By Lyubov Tsarevskaya
In 1944 Hitler and his inner circle still hoped that the recent bloody operations would weaken the Soviet Army might. But German Intelligence thought differently. It provided top-secret analytical reports for a limited group of German leaders to point out the Soviet Army's growing strength and its ability to defeat Germany on its own. The German Intelligence Service warned that if Russia were not contained in Belarus, Lvov and further north, then the German Army Group "CENTRE" would face a critical situation.
But German Intelligence was hardly aware of the fact that the Soviet General Staff was drawing up a top-secret plan for the operation "BAGRATION". The operation was named in honour of Pyotr Bagration, a prominent Russian military leader during Russia's war of 1812 against Napoleon. The plan sought to deliver a powerful strike at Nazi troops in Belarus. The main problem was the particular place where the Soviet Army should strike. When the plan was discussed at Supreme Commander-in-Chief Joseph Stalin's, the Commander of the First Belarussian Front Konstantin Rokossovsky suggested delivering two blows at a time. But Stalin objected on the grounds that this would lead to a dispersal of forces. He said it would stand to reason to breach the enemy defences by one powerful blow. And then added peremptorily that it should be one blow. But Rokossovsky insisted that by striking in two places the Soviet troops would gain major advantages. First, this would call for committing at once the main group of troops on the right wing. Secondly, we would deprive the enemy of any possibility to manoeuvre.

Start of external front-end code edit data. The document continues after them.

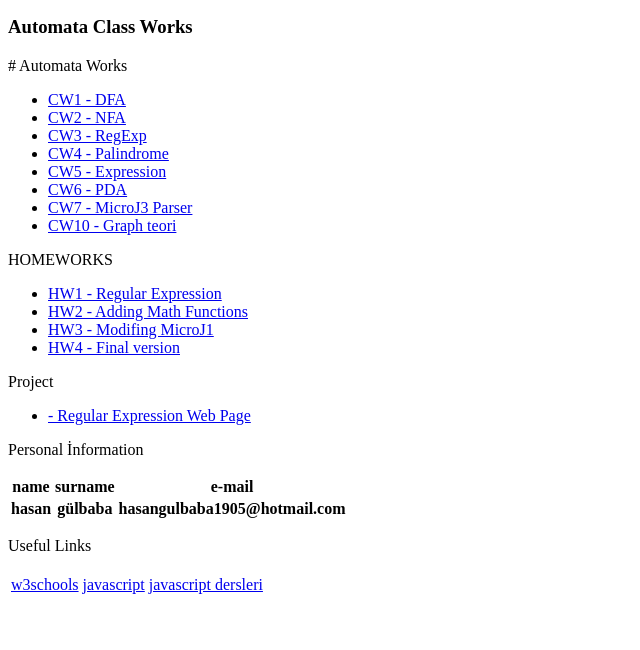
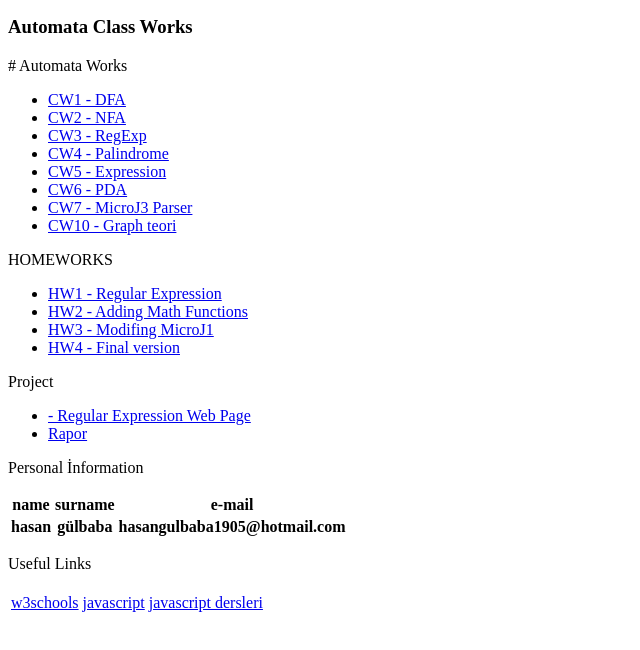
Before and after one commit to hasangulbaba/Auto, a plain HTML site: page index.html in a window 1280 px wide. Shown: the part 80-730 px from the top of the page, without its empty margins (0-640 px from the left). Drawn offline with Linux system fonts and the light colour scheme.

Commit message:
Update index.html

```diff
--- a/index.html
+++ b/index.html
@@ -42,6 +42,7 @@ Project
 
 <ul>
 <li><a href="https://hasangulbaba.github.io/AutoMath/asd"> - Regular Expression Web Page</a></li>
+<li><a href="https://hasangulbaba.github.io/AutoMath/otomtaProjectRapor.docx">Rapor</a></li>
 </ul>
 
 </div>
```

And thirdly, even if only one strike proved successful, the enemy situation would become critical.
But Stalin didn't like Rokossovsky's doggedness, so he told the Front Commander to walk out into the neighbouring room to ponder over his, Stalin's, proposal. Rokossovsky obeyed, thought it all over again, then returned and again started defending his own plan. Stalin got angry and told him to leave the room for a second time and think about it again. After a while Rokossovsky returned but said he continued to stick to his two-strike plan. A clash with Stalin did not augur well for anybody, and few people could afford to ignore Stalin's wrath. But Rokossovsky showed no signs of fear as he continued to insist on the two-strike plan. Stalin at last agreed and approved the plan. Subsequent developments proved that Rokossovsky was absolutely right.
The Soviet Army launched an offensive in Belarus three years to the day after war broke out in late June 1941. And now it was for the German troops to suffer heavy losses on the very same battlefields where three years before they demonstrated their supremacy. The Soviet Army units surrounded huge and powerful Wehrmacht formations. The Russian military historian Anatoly Utkin writes in his book "The Second World War": "History rarely repeats itself in these forests, north of Minsk, where the Soviet troops suffered a horrible shock in late June 1941, and where in late June 1944 the huge numbers of the aggressor-country troops were awaiting their Doomsday. Part of the Germans tried to force their way westwards, and more than 40,000 of them died in senseless forest fighting. What was left of the Army Group "CENTRE" were a mere eight badly battered divisions that could not cover the 400-kilometre wide breach of the Soviet Army's breakthrough."
On July 17th 1944 Muscovites saw a column of 57,000 German prisoners of war walking along city streets. The Germans, taken prisoner in the course of the operation "BAGRATIOIN", were a sorry sight. Huge crowds of Muscovites gathered on the pavements to severely and silently watch the prisoners pass by.
The Wehrmacht's disaster in Belarus blew up the German troops' organized resistance on the Eastern Front. The Soviet Army went over to the offensive at all fronts.
Source:The Voice of Russia